> Exercise details
An exact copy of all the data is needed, with every picture left out.

> Records supplied

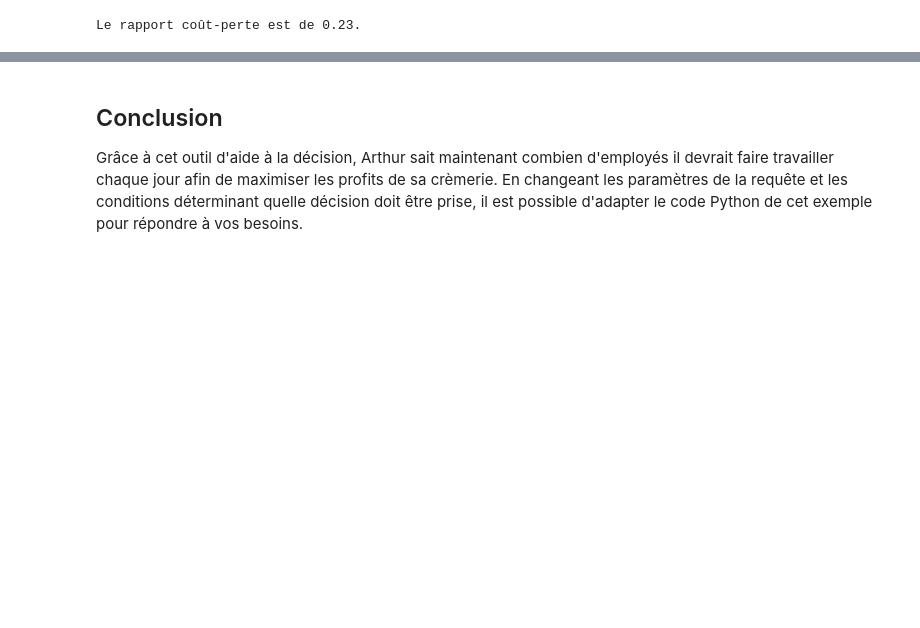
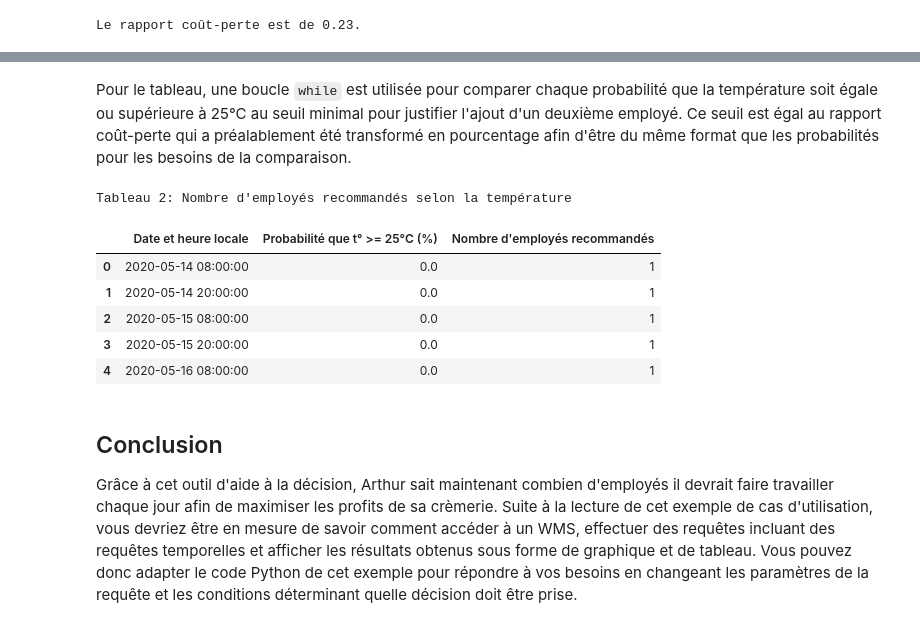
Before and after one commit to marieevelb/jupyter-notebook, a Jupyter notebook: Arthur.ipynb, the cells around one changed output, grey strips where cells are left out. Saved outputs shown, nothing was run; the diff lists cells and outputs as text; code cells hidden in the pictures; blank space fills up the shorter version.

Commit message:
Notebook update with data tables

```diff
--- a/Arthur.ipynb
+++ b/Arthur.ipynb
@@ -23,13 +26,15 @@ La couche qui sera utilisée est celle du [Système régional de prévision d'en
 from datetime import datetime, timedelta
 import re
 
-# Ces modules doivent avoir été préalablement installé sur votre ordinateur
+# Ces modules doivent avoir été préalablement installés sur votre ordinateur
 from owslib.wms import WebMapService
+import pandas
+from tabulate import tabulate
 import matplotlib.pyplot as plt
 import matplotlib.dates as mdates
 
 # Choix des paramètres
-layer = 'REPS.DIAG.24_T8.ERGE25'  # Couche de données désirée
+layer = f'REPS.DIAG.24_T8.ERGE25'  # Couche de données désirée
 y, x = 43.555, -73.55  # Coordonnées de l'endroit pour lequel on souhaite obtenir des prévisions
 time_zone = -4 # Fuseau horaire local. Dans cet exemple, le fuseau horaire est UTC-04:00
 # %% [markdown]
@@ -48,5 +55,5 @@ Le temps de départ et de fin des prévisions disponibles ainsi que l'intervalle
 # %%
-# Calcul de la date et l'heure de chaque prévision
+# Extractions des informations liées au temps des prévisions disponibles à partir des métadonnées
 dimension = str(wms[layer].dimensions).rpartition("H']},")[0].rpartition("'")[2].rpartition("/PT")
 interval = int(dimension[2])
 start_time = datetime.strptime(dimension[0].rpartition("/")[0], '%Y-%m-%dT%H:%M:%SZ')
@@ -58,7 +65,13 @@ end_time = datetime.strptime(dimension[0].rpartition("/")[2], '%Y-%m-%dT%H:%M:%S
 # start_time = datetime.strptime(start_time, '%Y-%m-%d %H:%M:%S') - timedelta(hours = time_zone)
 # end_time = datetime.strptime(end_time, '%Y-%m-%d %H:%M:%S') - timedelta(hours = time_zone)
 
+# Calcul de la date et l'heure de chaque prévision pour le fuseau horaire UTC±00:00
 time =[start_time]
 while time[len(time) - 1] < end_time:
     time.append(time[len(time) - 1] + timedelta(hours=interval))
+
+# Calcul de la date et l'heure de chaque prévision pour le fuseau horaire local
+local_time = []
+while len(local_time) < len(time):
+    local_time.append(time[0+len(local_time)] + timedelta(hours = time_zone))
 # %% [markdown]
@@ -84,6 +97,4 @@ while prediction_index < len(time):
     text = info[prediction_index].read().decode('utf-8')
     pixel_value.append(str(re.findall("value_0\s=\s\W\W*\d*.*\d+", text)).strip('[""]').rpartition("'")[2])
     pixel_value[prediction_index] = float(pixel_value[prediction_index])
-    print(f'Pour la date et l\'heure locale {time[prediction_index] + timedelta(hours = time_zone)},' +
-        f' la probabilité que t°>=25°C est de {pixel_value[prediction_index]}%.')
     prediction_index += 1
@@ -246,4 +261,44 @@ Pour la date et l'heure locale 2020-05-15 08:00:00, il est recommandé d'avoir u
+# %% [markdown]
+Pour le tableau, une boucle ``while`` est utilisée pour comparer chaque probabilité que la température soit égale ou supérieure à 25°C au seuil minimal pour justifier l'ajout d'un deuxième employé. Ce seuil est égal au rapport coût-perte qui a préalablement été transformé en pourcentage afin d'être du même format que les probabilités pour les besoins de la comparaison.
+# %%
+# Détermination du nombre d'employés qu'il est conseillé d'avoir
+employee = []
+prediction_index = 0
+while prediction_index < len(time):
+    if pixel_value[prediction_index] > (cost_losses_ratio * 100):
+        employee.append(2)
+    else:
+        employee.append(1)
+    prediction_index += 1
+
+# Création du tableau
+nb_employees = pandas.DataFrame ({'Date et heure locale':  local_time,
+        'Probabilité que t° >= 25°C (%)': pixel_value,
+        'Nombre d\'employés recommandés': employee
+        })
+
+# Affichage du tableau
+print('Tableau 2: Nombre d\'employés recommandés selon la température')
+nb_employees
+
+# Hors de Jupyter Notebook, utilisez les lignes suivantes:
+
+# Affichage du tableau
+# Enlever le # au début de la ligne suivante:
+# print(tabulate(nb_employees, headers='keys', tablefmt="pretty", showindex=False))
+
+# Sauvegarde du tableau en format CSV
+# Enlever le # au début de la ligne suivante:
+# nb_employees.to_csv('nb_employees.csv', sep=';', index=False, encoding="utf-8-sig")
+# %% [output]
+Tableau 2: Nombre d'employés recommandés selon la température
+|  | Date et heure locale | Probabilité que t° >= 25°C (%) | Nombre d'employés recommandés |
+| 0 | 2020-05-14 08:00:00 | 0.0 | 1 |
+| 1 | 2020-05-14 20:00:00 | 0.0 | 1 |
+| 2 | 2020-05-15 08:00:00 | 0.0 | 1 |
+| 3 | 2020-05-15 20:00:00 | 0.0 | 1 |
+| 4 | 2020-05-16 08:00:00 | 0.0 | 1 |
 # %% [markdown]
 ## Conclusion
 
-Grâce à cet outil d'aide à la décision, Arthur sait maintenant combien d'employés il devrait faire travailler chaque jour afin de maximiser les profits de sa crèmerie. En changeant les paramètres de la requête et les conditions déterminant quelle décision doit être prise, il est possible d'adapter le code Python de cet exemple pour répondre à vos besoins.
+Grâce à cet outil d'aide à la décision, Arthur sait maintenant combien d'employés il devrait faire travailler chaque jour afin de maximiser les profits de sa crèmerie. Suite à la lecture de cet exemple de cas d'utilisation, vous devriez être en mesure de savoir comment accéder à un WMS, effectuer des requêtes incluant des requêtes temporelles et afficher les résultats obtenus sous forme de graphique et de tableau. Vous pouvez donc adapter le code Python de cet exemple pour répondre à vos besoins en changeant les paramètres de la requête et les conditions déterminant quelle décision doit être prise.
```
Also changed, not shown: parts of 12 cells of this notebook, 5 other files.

> Solution to this exercise
Before and after one commit to marieevelb/jupyter-notebook, a Jupyter notebook: Arthur.ipynb, the cells around one changed output, grey strips where cells are left out. Saved outputs shown, nothing was run; the diff lists cells and outputs as text; code cells hidden in the pictures; blank space fills up the shorter version.

Commit message:
Notebook update with data tables

```diff
--- a/Arthur.ipynb
+++ b/Arthur.ipynb
@@ -23,13 +26,15 @@ La couche qui sera utilisée est celle du [Système régional de prévision d'en
 from datetime import datetime, timedelta
 import re
 
-# Ces modules doivent avoir été préalablement installé sur votre ordinateur
+# Ces modules doivent avoir été préalablement installés sur votre ordinateur
 from owslib.wms import WebMapService
+import pandas
+from tabulate import tabulate
 import matplotlib.pyplot as plt
 import matplotlib.dates as mdates
 
 # Choix des paramètres
-layer = 'REPS.DIAG.24_T8.ERGE25'  # Couche de données désirée
+layer = f'REPS.DIAG.24_T8.ERGE25'  # Couche de données désirée
 y, x = 43.555, -73.55  # Coordonnées de l'endroit pour lequel on souhaite obtenir des prévisions
 time_zone = -4 # Fuseau horaire local. Dans cet exemple, le fuseau horaire est UTC-04:00
 # %% [markdown]
@@ -48,5 +55,5 @@ Le temps de départ et de fin des prévisions disponibles ainsi que l'intervalle
 # %%
-# Calcul de la date et l'heure de chaque prévision
+# Extractions des informations liées au temps des prévisions disponibles à partir des métadonnées
 dimension = str(wms[layer].dimensions).rpartition("H']},")[0].rpartition("'")[2].rpartition("/PT")
 interval = int(dimension[2])
 start_time = datetime.strptime(dimension[0].rpartition("/")[0], '%Y-%m-%dT%H:%M:%SZ')
@@ -58,7 +65,13 @@ end_time = datetime.strptime(dimension[0].rpartition("/")[2], '%Y-%m-%dT%H:%M:%S
 # start_time = datetime.strptime(start_time, '%Y-%m-%d %H:%M:%S') - timedelta(hours = time_zone)
 # end_time = datetime.strptime(end_time, '%Y-%m-%d %H:%M:%S') - timedelta(hours = time_zone)
 
+# Calcul de la date et l'heure de chaque prévision pour le fuseau horaire UTC±00:00
 time =[start_time]
 while time[len(time) - 1] < end_time:
     time.append(time[len(time) - 1] + timedelta(hours=interval))
+
+# Calcul de la date et l'heure de chaque prévision pour le fuseau horaire local
+local_time = []
+while len(local_time) < len(time):
+    local_time.append(time[0+len(local_time)] + timedelta(hours = time_zone))
 # %% [markdown]
@@ -84,6 +97,4 @@ while prediction_index < len(time):
     text = info[prediction_index].read().decode('utf-8')
     pixel_value.append(str(re.findall("value_0\s=\s\W\W*\d*.*\d+", text)).strip('[""]').rpartition("'")[2])
     pixel_value[prediction_index] = float(pixel_value[prediction_index])
-    print(f'Pour la date et l\'heure locale {time[prediction_index] + timedelta(hours = time_zone)},' +
-        f' la probabilité que t°>=25°C est de {pixel_value[prediction_index]}%.')
     prediction_index += 1
@@ -246,4 +261,44 @@ Pour la date et l'heure locale 2020-05-15 08:00:00, il est recommandé d'avoir u
+# %% [markdown]
+Pour le tableau, une boucle ``while`` est utilisée pour comparer chaque probabilité que la température soit égale ou supérieure à 25°C au seuil minimal pour justifier l'ajout d'un deuxième employé. Ce seuil est égal au rapport coût-perte qui a préalablement été transformé en pourcentage afin d'être du même format que les probabilités pour les besoins de la comparaison.
+# %%
+# Détermination du nombre d'employés qu'il est conseillé d'avoir
+employee = []
+prediction_index = 0
+while prediction_index < len(time):
+    if pixel_value[prediction_index] > (cost_losses_ratio * 100):
+        employee.append(2)
+    else:
+        employee.append(1)
+    prediction_index += 1
+
+# Création du tableau
+nb_employees = pandas.DataFrame ({'Date et heure locale':  local_time,
+        'Probabilité que t° >= 25°C (%)': pixel_value,
+        'Nombre d\'employés recommandés': employee
+        })
+
+# Affichage du tableau
+print('Tableau 2: Nombre d\'employés recommandés selon la température')
+nb_employees
+
+# Hors de Jupyter Notebook, utilisez les lignes suivantes:
+
+# Affichage du tableau
+# Enlever le # au début de la ligne suivante:
+# print(tabulate(nb_employees, headers='keys', tablefmt="pretty", showindex=False))
+
+# Sauvegarde du tableau en format CSV
+# Enlever le # au début de la ligne suivante:
+# nb_employees.to_csv('nb_employees.csv', sep=';', index=False, encoding="utf-8-sig")
+# %% [output]
+Tableau 2: Nombre d'employés recommandés selon la température
+|  | Date et heure locale | Probabilité que t° >= 25°C (%) | Nombre d'employés recommandés |
+| 0 | 2020-05-14 08:00:00 | 0.0 | 1 |
+| 1 | 2020-05-14 20:00:00 | 0.0 | 1 |
+| 2 | 2020-05-15 08:00:00 | 0.0 | 1 |
+| 3 | 2020-05-15 20:00:00 | 0.0 | 1 |
+| 4 | 2020-05-16 08:00:00 | 0.0 | 1 |
 # %% [markdown]
 ## Conclusion
 
-Grâce à cet outil d'aide à la décision, Arthur sait maintenant combien d'employés il devrait faire travailler chaque jour afin de maximiser les profits de sa crèmerie. En changeant les paramètres de la requête et les conditions déterminant quelle décision doit être prise, il est possible d'adapter le code Python de cet exemple pour répondre à vos besoins.
+Grâce à cet outil d'aide à la décision, Arthur sait maintenant combien d'employés il devrait faire travailler chaque jour afin de maximiser les profits de sa crèmerie. Suite à la lecture de cet exemple de cas d'utilisation, vous devriez être en mesure de savoir comment accéder à un WMS, effectuer des requêtes incluant des requêtes temporelles et afficher les résultats obtenus sous forme de graphique et de tableau. Vous pouvez donc adapter le code Python de cet exemple pour répondre à vos besoins en changeant les paramètres de la requête et les conditions déterminant quelle décision doit être prise.
```
Also changed, not shown: parts of 12 cells of this notebook, 5 other files.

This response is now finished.